SEATTLE - After 92,000 passengers tried out Seattle's new light rail line over the weekend for free, the first fare-paying commuters boarded trains Monday on the 14-mile line between downtown Seattle and Tukwila.
After a very light morning commute, the afternoon trains were mostly full. Many of the southbound passengers were heading to Sea-Tac Airport.
"Saw it on the news the last couple of days so we figured we'd take it and try it out," said one man, rolling his suitcase down the walkway.
Two women from Las Vegas saw the trains on test runs when they first arrived in Seattle.
"We saw it going the other way and we asked what that was and they said it was a new thing that's going to start Monday. So we decided we're going to take it because it's history!" said one of them.
The 14-mile system from Westlake Mall to Tukwila stops just shy of Sea-Tac Airport, but a free shuttle bus takes passengers into the airport for now. Come December, trains will go directly into the terminal.

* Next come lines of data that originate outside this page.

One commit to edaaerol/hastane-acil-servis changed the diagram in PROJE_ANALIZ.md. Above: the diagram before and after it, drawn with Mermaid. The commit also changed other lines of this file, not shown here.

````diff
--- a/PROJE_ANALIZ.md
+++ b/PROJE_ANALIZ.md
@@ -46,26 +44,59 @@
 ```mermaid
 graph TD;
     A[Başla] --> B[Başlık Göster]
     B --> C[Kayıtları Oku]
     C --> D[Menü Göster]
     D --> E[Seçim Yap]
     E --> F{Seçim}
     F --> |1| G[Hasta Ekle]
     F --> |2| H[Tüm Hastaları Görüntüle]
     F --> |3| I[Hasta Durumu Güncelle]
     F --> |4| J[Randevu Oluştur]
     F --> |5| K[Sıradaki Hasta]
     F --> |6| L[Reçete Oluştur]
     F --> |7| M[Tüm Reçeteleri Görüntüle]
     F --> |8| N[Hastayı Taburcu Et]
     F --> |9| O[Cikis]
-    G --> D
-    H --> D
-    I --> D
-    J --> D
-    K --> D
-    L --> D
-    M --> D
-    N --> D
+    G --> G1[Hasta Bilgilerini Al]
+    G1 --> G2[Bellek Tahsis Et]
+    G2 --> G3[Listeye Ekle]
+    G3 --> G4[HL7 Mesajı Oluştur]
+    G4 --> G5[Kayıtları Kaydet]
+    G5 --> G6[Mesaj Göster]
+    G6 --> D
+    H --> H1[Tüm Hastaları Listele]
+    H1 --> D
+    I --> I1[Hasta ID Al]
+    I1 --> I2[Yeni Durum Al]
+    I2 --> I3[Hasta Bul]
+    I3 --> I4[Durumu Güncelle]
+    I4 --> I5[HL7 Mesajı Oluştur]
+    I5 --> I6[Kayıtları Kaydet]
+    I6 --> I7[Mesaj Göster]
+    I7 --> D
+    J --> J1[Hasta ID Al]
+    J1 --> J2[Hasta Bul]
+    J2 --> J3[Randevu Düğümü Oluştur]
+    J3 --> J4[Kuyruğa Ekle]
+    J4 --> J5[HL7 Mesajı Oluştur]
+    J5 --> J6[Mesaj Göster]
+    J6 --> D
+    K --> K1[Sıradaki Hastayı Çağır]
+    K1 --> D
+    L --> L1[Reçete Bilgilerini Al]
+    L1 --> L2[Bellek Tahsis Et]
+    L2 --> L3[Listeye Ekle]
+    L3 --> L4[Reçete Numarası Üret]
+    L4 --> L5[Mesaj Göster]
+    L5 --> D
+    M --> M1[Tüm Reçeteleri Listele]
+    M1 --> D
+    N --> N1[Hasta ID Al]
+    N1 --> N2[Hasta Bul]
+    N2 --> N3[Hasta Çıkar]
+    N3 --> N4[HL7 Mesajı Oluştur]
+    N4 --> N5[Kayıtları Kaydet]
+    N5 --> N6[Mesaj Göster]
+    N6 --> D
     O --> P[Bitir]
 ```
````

"I've been waiting about 25 years (for this)," says Sue Ledbetter. "So I'm happy to see they finally got a link to the airport."
Fares range from $1.75 to $2.50. Riders buy tickets at vending machines or use pre-paid Orca smart cards. Bus passes and transfer slips are also recognized.
The first train left just after 5 a.m.
The $2.4 billion transit system officially opened Saturday. More than 51,000 people road the rails in the 10-hour service. On Sunday, there were 41,000 boardings in 8 hours.
Light rail carries riders 14 miles between Seattle and Tukwila, with several stops in between.
The opening of the line follows more than four decades of political and financial struggles over rail transit in Seattle.
Riders we spoke with are elated it's finally a reality.
"I think it definitely makes Seattle a world-class city... look forward to it actually expanding," said Jason Oliver.
Construction of the city's new mass transit system took five years and cost $2.3 billion. By the end of the year Sound Transit says light rail will reach Sea-Tac Airport.
By 2016, a $1.9 billion tunnel will reach the University of Washington. And voters have already approved spending $18 billion to extend lines to suburban stops in Lynnwood, Federal Way and Redmond.